* [TO DO]: Please read the records below and return each line holding the string "className".

* [PROVIDED DATA]:
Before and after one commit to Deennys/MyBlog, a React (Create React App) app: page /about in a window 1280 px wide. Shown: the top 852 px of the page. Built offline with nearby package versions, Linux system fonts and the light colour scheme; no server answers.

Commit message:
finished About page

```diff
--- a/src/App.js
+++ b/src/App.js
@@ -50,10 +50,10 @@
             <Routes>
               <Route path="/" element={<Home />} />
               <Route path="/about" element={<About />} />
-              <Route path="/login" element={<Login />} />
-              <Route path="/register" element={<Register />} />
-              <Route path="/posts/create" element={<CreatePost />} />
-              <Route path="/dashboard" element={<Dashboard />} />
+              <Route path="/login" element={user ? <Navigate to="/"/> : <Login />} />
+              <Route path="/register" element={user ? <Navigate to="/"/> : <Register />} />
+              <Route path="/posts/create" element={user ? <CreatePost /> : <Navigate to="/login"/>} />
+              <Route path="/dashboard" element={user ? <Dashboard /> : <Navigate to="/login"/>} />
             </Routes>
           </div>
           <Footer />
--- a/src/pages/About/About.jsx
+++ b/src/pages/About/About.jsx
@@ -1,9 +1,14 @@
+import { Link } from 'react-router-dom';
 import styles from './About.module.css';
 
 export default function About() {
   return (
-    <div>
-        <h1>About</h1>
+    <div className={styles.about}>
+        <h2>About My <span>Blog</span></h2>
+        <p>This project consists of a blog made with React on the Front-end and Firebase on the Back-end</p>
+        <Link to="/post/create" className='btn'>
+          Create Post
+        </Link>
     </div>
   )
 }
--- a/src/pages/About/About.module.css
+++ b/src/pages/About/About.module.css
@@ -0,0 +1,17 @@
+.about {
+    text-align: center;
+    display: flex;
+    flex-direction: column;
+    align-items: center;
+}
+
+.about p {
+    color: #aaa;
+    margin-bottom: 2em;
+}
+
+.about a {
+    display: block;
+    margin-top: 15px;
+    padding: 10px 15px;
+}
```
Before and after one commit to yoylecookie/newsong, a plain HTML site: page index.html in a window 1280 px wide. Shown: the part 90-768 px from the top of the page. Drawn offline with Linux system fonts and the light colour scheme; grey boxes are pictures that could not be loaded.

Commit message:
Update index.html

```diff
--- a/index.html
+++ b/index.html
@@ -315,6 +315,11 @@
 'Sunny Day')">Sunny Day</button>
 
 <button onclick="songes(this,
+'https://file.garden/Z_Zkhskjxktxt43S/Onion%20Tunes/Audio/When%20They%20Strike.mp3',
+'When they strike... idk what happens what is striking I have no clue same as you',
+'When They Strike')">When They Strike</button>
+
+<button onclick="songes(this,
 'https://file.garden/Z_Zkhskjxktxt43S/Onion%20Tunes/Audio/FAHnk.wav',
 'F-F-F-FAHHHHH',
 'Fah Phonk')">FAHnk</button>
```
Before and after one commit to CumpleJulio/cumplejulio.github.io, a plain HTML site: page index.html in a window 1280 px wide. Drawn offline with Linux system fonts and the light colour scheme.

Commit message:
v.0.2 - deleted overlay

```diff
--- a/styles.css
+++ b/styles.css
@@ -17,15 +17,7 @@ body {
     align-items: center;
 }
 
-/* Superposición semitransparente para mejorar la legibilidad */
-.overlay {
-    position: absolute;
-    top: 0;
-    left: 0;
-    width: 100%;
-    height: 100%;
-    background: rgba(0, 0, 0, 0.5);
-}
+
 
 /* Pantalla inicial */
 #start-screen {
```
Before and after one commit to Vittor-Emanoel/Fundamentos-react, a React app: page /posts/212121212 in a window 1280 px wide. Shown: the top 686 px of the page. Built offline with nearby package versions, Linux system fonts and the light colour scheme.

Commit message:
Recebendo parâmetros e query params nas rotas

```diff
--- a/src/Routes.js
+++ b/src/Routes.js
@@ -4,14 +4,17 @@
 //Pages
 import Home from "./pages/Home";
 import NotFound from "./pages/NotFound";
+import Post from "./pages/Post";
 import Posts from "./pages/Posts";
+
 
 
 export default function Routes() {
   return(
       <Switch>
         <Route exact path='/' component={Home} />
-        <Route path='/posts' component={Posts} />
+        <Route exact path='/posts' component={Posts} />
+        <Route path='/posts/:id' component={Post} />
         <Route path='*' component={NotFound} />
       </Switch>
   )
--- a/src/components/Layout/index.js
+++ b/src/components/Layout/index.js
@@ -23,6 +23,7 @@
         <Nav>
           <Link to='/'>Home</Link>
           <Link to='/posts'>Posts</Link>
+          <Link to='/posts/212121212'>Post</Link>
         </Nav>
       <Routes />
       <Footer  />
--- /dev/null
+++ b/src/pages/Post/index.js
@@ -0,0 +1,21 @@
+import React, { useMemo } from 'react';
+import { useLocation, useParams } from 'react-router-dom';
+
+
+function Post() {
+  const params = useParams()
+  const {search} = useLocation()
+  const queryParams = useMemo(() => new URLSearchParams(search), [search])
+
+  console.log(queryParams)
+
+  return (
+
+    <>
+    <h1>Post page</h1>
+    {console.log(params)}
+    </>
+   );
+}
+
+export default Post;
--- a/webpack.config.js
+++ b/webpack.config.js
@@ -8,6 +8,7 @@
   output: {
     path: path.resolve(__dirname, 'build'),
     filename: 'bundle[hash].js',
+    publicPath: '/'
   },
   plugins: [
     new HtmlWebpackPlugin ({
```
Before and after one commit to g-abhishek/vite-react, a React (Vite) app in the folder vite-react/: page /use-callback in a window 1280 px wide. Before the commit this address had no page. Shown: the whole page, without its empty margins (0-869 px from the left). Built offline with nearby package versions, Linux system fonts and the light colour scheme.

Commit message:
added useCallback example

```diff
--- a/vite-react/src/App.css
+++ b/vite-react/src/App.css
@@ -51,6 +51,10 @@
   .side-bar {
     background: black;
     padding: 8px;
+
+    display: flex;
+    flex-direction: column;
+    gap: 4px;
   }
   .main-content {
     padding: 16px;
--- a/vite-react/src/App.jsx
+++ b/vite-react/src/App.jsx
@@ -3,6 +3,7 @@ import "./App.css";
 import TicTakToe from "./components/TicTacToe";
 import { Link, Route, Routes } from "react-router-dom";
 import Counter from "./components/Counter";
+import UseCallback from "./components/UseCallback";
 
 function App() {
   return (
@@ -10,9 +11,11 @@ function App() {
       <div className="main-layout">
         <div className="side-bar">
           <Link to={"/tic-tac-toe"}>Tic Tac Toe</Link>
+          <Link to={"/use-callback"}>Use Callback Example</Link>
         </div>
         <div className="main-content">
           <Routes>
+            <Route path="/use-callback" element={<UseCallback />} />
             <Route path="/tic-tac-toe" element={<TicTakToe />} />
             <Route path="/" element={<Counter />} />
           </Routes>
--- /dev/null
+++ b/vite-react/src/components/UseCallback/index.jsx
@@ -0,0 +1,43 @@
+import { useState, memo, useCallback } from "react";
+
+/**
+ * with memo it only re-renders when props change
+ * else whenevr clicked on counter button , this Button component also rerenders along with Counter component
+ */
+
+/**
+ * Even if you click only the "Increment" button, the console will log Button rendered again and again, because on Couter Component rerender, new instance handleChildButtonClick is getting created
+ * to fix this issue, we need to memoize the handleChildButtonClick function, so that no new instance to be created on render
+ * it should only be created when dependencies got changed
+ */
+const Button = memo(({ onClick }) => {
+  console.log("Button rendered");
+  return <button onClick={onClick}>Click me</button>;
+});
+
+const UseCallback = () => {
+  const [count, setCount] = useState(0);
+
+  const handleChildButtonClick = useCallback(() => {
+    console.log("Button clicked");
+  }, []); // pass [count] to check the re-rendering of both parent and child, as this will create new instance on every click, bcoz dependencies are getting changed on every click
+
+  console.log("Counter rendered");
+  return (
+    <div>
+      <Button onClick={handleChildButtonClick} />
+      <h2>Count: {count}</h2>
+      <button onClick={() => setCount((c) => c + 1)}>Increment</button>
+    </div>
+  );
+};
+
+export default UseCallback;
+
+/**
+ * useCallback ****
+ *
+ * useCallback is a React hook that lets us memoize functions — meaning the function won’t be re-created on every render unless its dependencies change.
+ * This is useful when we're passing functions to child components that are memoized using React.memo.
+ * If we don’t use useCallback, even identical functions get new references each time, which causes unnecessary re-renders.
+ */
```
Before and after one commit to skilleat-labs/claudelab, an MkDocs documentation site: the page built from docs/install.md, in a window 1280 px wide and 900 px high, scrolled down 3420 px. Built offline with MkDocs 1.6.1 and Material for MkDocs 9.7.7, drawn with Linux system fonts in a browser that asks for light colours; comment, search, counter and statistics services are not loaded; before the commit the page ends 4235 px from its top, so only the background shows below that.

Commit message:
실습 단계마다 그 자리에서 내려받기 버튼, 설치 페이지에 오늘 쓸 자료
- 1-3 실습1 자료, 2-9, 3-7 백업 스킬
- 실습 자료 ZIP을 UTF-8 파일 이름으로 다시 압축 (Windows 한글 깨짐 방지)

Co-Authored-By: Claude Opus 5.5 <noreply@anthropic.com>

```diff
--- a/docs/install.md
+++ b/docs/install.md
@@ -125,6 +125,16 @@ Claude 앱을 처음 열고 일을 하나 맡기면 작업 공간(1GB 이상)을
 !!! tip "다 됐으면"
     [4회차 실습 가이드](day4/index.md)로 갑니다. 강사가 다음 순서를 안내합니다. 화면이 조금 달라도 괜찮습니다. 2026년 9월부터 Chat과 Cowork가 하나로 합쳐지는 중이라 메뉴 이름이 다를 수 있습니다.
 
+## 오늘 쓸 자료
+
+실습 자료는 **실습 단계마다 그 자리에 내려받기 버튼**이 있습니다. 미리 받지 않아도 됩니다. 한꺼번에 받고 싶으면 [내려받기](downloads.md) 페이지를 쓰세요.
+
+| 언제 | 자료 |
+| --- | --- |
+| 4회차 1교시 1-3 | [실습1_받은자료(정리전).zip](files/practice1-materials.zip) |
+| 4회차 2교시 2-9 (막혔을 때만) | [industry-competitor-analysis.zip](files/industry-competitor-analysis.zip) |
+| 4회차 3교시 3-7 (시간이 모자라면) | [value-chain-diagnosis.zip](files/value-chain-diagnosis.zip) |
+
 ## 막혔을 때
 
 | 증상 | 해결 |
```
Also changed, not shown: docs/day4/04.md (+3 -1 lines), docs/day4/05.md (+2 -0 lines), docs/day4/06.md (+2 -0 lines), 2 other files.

* [SOLUTION TO THIS PROBLEM]:
+    <div className={styles.about}>
+        <Link to="/post/create" className='btn'>
       <div className="main-layout">
         <div className="side-bar">
         <div className="main-content">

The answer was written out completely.